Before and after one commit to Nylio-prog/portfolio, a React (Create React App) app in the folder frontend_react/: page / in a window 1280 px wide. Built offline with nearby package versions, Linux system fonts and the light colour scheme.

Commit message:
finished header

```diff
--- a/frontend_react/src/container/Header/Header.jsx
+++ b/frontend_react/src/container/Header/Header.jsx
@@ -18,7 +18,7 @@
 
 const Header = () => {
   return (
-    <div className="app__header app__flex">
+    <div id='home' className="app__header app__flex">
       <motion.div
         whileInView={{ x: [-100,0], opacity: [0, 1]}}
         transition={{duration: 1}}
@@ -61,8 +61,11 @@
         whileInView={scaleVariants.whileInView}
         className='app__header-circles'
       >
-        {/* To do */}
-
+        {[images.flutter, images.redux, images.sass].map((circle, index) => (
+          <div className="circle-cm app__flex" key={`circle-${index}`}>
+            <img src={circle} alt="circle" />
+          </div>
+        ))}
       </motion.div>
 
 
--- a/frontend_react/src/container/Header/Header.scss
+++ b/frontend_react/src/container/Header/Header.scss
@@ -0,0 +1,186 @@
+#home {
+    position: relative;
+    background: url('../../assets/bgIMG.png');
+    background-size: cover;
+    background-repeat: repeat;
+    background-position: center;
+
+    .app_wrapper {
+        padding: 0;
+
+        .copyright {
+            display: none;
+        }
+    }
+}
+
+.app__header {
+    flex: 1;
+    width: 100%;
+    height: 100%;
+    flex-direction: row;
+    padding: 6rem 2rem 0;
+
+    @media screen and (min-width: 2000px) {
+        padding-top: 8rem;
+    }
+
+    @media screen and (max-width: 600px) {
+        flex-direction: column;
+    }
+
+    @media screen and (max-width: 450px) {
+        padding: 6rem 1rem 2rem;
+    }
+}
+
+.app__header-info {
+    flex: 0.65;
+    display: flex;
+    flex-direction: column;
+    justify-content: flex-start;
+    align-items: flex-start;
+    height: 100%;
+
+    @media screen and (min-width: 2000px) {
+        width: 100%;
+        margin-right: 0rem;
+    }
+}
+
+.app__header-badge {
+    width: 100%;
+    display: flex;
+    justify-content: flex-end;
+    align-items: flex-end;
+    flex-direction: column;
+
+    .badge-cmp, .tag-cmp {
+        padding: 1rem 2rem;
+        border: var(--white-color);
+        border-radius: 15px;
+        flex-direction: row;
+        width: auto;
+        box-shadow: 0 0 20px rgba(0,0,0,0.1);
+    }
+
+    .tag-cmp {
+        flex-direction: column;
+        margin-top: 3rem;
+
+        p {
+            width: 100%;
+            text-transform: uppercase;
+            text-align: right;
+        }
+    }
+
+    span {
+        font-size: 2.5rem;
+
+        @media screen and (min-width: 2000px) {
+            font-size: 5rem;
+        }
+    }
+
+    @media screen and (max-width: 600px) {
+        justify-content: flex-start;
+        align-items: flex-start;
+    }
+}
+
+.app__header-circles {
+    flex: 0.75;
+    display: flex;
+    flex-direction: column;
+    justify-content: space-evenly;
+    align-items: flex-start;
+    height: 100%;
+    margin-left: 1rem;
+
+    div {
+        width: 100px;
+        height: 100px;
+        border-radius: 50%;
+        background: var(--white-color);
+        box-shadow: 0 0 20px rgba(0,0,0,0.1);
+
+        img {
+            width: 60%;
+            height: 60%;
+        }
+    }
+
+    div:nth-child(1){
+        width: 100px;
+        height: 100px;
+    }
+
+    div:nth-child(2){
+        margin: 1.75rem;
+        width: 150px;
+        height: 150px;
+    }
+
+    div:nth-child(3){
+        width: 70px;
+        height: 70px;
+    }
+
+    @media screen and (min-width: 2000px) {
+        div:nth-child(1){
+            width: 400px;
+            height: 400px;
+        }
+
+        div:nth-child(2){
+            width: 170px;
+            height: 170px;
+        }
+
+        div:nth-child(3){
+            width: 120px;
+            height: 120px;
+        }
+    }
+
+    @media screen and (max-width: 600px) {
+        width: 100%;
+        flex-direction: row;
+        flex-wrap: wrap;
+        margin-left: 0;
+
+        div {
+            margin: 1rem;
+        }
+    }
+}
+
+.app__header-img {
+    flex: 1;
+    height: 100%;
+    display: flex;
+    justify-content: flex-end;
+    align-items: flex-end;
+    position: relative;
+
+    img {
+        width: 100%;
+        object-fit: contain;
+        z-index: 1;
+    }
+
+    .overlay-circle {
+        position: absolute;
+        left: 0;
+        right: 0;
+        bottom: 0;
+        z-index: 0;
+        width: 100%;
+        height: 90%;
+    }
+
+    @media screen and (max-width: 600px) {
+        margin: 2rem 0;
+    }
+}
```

^^^^

* **Task details**
Each line in the material with "margin" in it must be reported.

* **Answer to this problem**
+        margin-right: 0rem;
+        margin-top: 3rem;
+    margin-left: 1rem;
+        margin: 1.75rem;
+        margin-left: 0;
+            margin: 1rem;
+        margin: 2rem 0;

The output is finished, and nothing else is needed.